October 21, 2008
In a recent poll, 53% of Americans said that they would not eat GM foods – a significant disparity between what consumers in the US want from their food system and what that food system is actually delivering. It also demonstrates a lack of consumer knowledge about the proportion of food in America that contains GM. The majority of this 53% will already be unwittingly consuming GM food every day against their wishes, because GM food is currently not labelled in the US, despite the fact that 87% of Americans believe that it should be.
The US Government’s opposition to telling American consumers that some of their food is GM stems from the greatest coup by the GM companies, which was to ensure no GM food had to be tested for safety. The concept of “substantial equivalence” means that if a GM crop looks like its non-GM equivalent and grows like it, then it is assumed to be the same, and no safety testing is needed before people eat it. GM maize may have added virus and antibiotic resistance genes, and a gene that makes it express an insecticide in every leaf, stem and root – but to the US government it looks and grows like maize, so it is safe to eat.
This has meant that GM foods don’t have to be labelled, and has resulted in widespread ignorance among consumers about the presence of GM in their food. Keeping consumers in the dark has prevented them from making real choices about the food they eat. Without labels the principles of supply and demand are no longer in effect as consumers can’t send a message to farmers and manufacturers about what they do, and don’t, want to eat.
Even though general consumer knowledge of GMOs is low in the US, there are still consumers who are well-informed and want to feed themselves and their families non-GM foods. North America has a thriving natural products industry and many organic and natural food companies. These companies have made a number of attempts to maintain non-GM status, however:
over others in the supply chain
supplies of ingredients, in some cases having to discontinue some product lines as they could no longer secure guaranteed non-GM ingredients
The Non-GMO Project
In 2005, two natural food retailers started the ‘Non-GMO Project’, to develop a robust, industry-wide non-GMO verification system thatwould provide consumers with a trustworthy and recognisable non-GMO label to look for on products.The project would provide efficiencies of scale and would enable certification to be done in a simple low-cost way. The companies’ united front could send a message to suppliers about non-GMO demand.
They ensured the project would have robust scientific backing, and by 2007 the project expanded its board of directors to include representatives from all stakeholder groups in the natural products industry.
The project is now supported by the biggest companies in the North American natural and organic sector, an industry worth over $62 billion in the US alone.

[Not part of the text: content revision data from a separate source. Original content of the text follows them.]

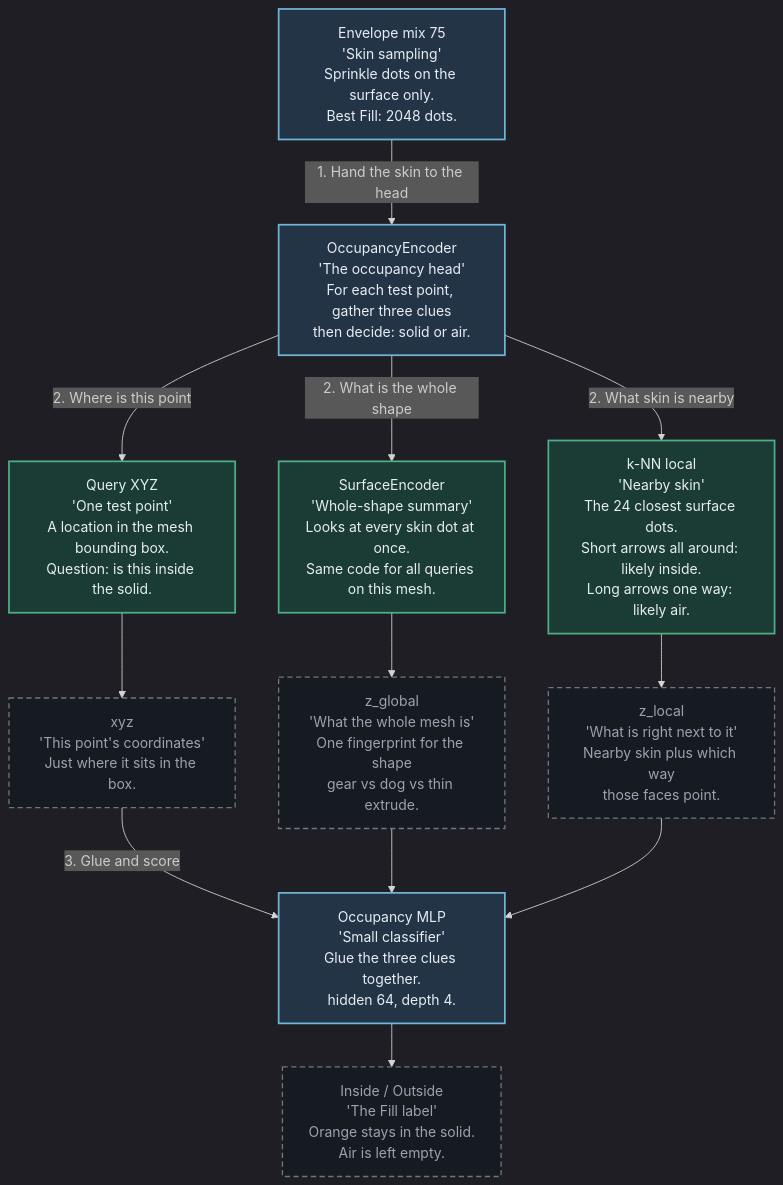
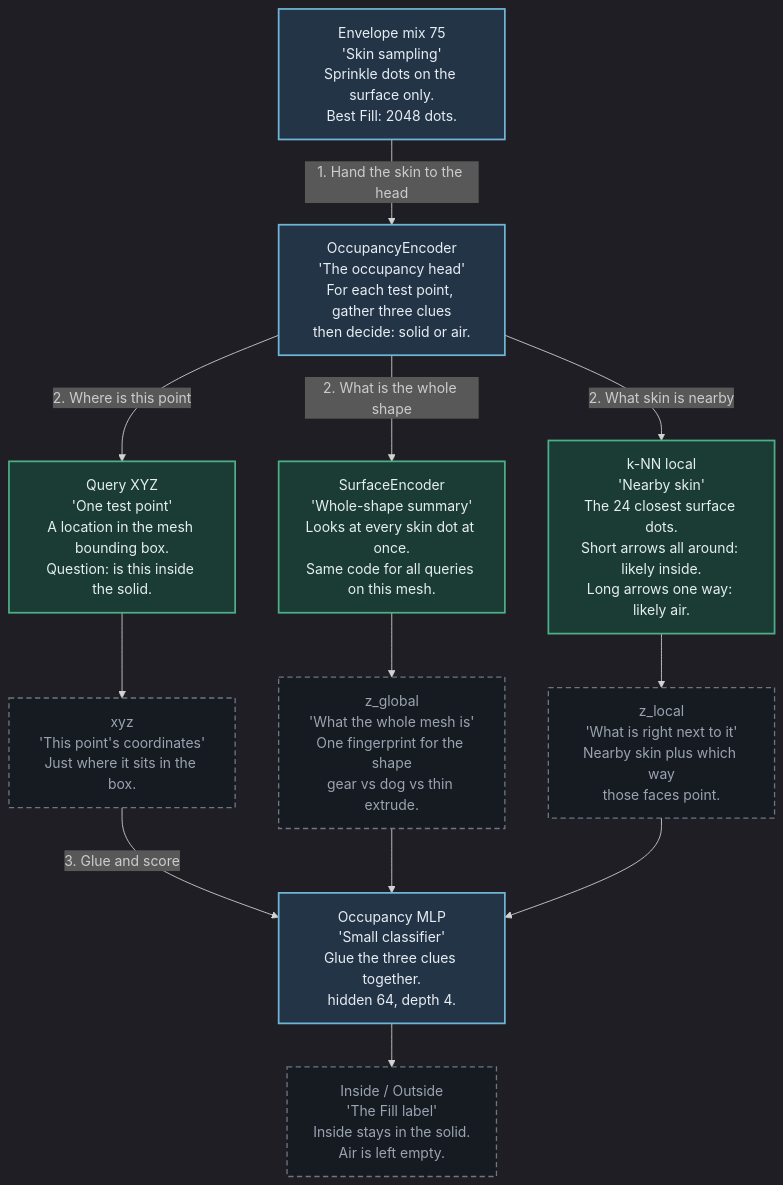
The first of 2 diagrams in README.md (PerryGu/scatteringNet), drawn with Mermaid before and after one commit. The commit also changed other lines of this file and 18 other files, not shown here.

````diff
--- a/README.md
+++ b/README.md
@@ -227,35 +250,35 @@
 ```mermaid
 %%{init: {"theme": "dark", "flowchart": {"htmlLabels": true, "curve": "basis"}}}%%
 flowchart TD
     SETUP["Envelope mix 75<br/>'Skin sampling'<br/>Sprinkle dots on the surface only.<br/>Best Fill: 2048 dots."]
     HUB["OccupancyEncoder<br/>'The occupancy head'<br/>For each test point, gather three clues<br/>then decide: solid or air."]
     Q["Query XYZ<br/>'One test point'<br/>A location in the mesh bounding box.<br/>Question: is this inside the solid."]
     PN["SurfaceEncoder<br/>'Whole-shape summary'<br/>Looks at every skin dot at once.<br/>Same code for all queries on this mesh."]
     KN["k-NN local<br/>'Nearby skin'<br/>The 24 closest surface dots.<br/>Short arrows all around: likely inside.<br/>Long arrows one way: likely air."]
     QO["xyz<br/>'This point's coordinates'<br/>Just where it sits in the box."]
     ZG["z_global<br/>'What the whole mesh is'<br/>One fingerprint for the shape<br/>gear vs dog vs thin extrude."]
     ZL["z_local<br/>'What is right next to it'<br/>Nearby skin plus which way<br/>those faces point."]
     MLP["Occupancy MLP<br/>'Small classifier'<br/>Glue the three clues together.<br/>hidden 64, depth 4."]
-    OUT["Inside / Outside<br/>'The Fill label'<br/>Orange stays in the solid.<br/>Air is left empty."]
+    OUT["Inside / Outside<br/>'The Fill label'<br/>Inside stays in the solid.<br/>Air is left empty."]
 
     SETUP -->|"1. Hand the skin to the head"| HUB
     HUB -->|"2. Where is this point"| Q
     HUB -->|"2. What is the whole shape"| PN
     HUB -->|"2. What skin is nearby"| KN
     Q --> QO
     PN --> ZG
     KN --> ZL
     QO -->|"3. Glue and score"| MLP
     ZG --> MLP
     ZL --> MLP
     MLP --> OUT
 
     classDef setup fill:#243447,stroke:#6eb5d6,stroke-width:2px,color:#e6edf3
     classDef hub fill:#243447,stroke:#6eb5d6,stroke-width:2px,color:#e6edf3
     classDef proc fill:#1a3c35,stroke:#4caf86,stroke-width:2px,color:#e6edf3
     classDef out fill:#161b22,stroke:#6e7681,stroke-width:1.5px,stroke-dasharray:6 4,color:#9aa3af
     class SETUP setup
     class HUB,MLP hub
     class Q,PN,KN proc
     class QO,ZG,ZL,OUT out
 ```
````
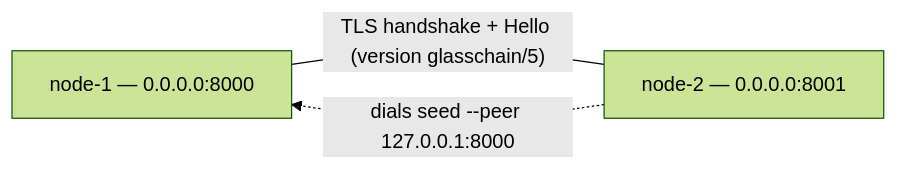
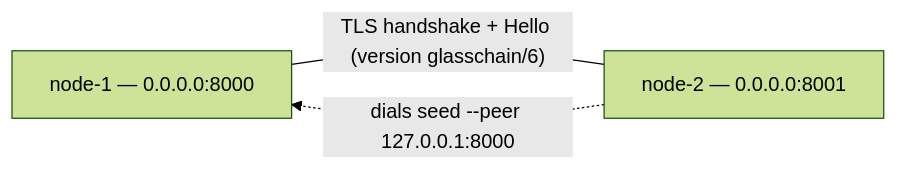
The diagram in docs/operations.md (dbbvitor/GlassChain), drawn with Mermaid (forest theme) before and after one commit. The commit also changed other lines of this file and 16 other files, not shown here.

````diff
--- a/docs/operations.md
+++ b/docs/operations.md
@@ -138,5 +138,5 @@
 ```mermaid
 graph LR
-    A["node-1 — 0.0.0.0:8000"] ---|"TLS handshake + Hello (version glasschain/5)"| B["node-2 — 0.0.0.0:8001"]
+    A["node-1 — 0.0.0.0:8000"] ---|"TLS handshake + Hello (version glasschain/6)"| B["node-2 — 0.0.0.0:8001"]
     B -. "dials seed --peer 127.0.0.1:8000" .-> A
 ```
````
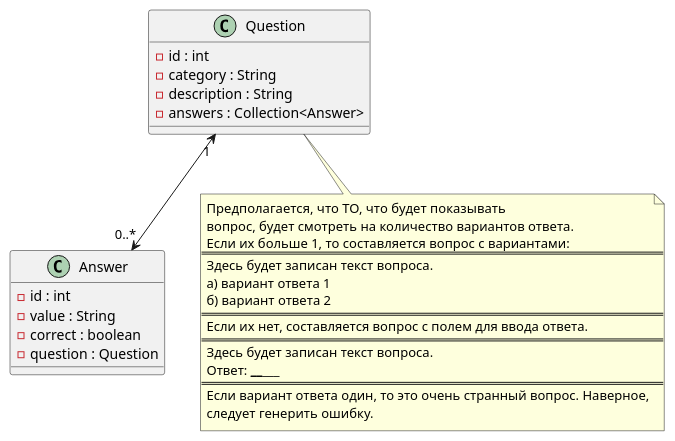
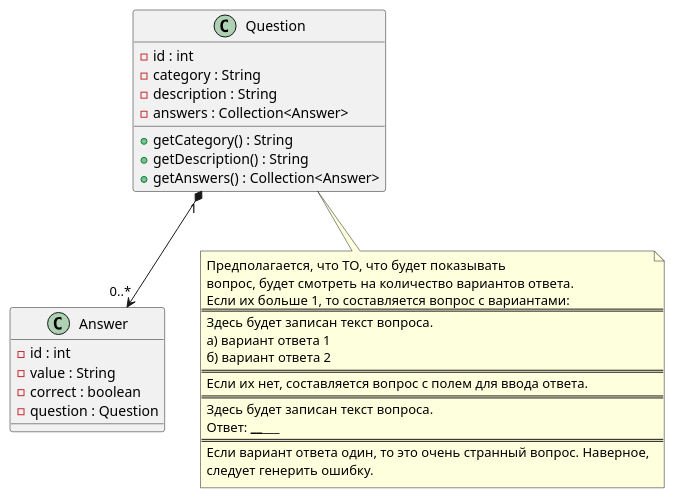
The diagram in diags/classes/questions.puml (earring/testgenerator), drawn with PlantUML before and after one commit. The commit also changed 5 other files, not shown here.

```diff
--- a/diags/classes/questions.puml
+++ b/diags/classes/questions.puml
@@ -1,37 +1,40 @@
 @startuml
 
 class Question {
     - id : int
     - category : String
     - description : String
     - answers : Collection<Answer>
+    + getCategory() : String
+    + getDescription() : String
+    + getAnswers() : Collection<Answer>
 }
 
 class Answer {
         - id : int
         - value : String
         - correct : boolean
         - question : Question
 }
 
-Question "1" <--> "0..*" Answer
+Question "1" *--> "0..*" Answer
 
 note bottom of Question
     Предполагается, что ТО, что будет показывать
     вопрос, будет смотреть на количество вариантов ответа.
     Если их больше 1, то составляется вопрос с вариантами:
     ==
     Здесь будет записан текст вопроса.
     а) вариант ответа 1
     б) вариант ответа 2
     ==
     Если их нет, составляется вопрос с полем для ввода ответа.
     ==
     Здесь будет записан текст вопроса.
     Ответ: _____________
     ==
     Если вариант ответа один, то это очень странный вопрос. Наверное,
     следует генерить ошибку.
 end note
 
 @enduml
```
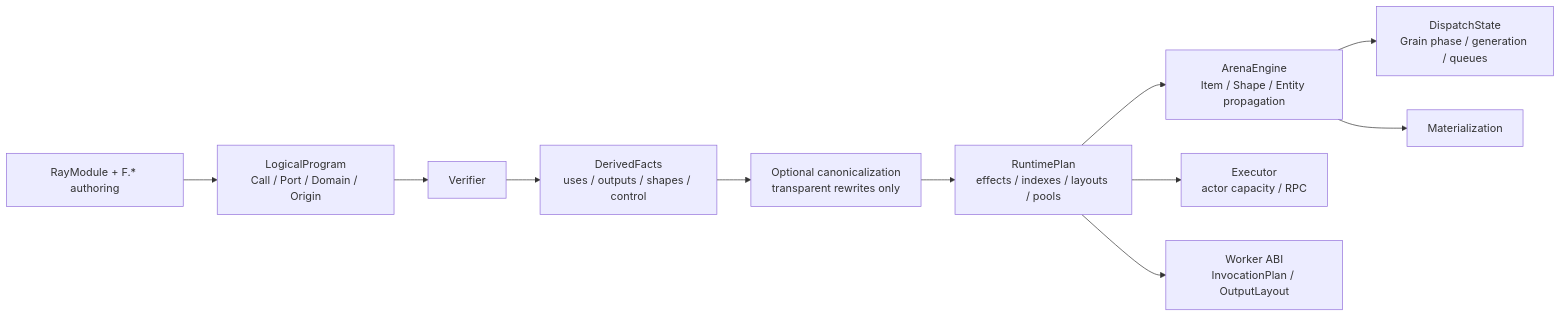
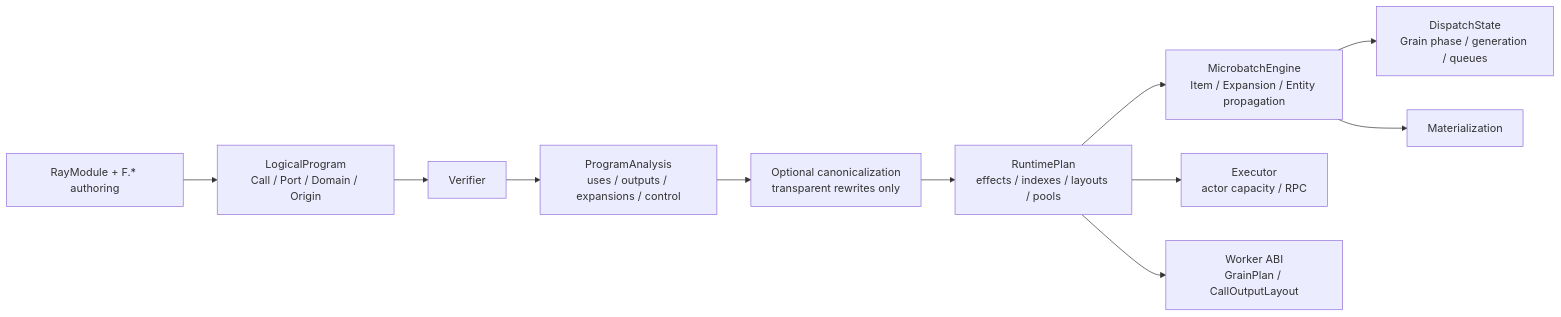
The diagram in docs/multigrain_v3_6.md (OpenDCAI/RayOrch), drawn with Mermaid before and after one commit. The commit also changed other lines of this file and 38 other files, not shown here.

Commit message:
feat(v3.6): unify architecture vocabulary and state ownership

````diff
--- a/docs/multigrain_v3_6.md
+++ b/docs/multigrain_v3_6.md
@@ -35,13 +35,13 @@
 ```mermaid
 flowchart LR
     A["RayModule + F.* authoring"] --> L["LogicalProgram<br/>Call / Port / Domain / Origin"]
     L --> V["Verifier"]
-    V --> D["DerivedFacts<br/>uses / outputs / shapes / control"]
+    V --> D["ProgramAnalysis<br/>uses / outputs / expansions / control"]
     D --> C["Optional canonicalization<br/>transparent rewrites only"]
     C --> R["RuntimePlan<br/>effects / indexes / layouts / pools"]
-    R --> E["ArenaEngine<br/>Item / Shape / Entity propagation"]
+    R --> E["MicrobatchEngine<br/>Item / Expansion / Entity propagation"]
     E --> Q["DispatchState<br/>Grain phase / generation / queues"]
     R --> X["Executor<br/>actor capacity / RPC"]
-    R --> W["Worker ABI<br/>InvocationPlan / OutputLayout"]
+    R --> W["Worker ABI<br/>GrainPlan / CallOutputLayout"]
     E --> M["Materialization"]
 ```
````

Well-known brands such as Whole Foods, Seeds of Change and Nature’s Way are supporting the campaign, along with around 400 companies across the US and Canada, representing annual sales of around $12billion.
The Non-GMO verification scheme has just opened (summer 2008) for product registration. Already several hundred products have been enrolled and it is anticipated that several thousand will be registered in the coming months. The project has also set up an ingredient supplier database to help manufacturers find uncontaminated ingredients through access to a list of verified non-GM suppliers. As increasing numbers of processors and distributors get their products verified, the database of trusted sources is growing.
The Non-GMO seal will be launched on labels in October 2009 in conjunction with a major consumer awareness campaign. Several things indicate that the US market is ready for this sort of initiative. Greater interest in healthy food among consumers is reflected by the steady growth in sales of natural and organic food. In 2007, the US natural products industry was worth $62 billionn and growing at 10%, while the organic sector was worth $20 billion and growing at 21%. With the uproar over rBGH dairy products finally making GM a prominent consumer issue, American consumers are beginning to ask more questions about where their food comes from.The project is anticipating registration of around 28,000 unique products from the organic and natural industry in the verification scheme over the next few years, representing 70% of the sector.
By implementing the non-GMO standard, the project aims to keep new GM crops from gaining dominance and build a resilient non-GM food sector within the United States.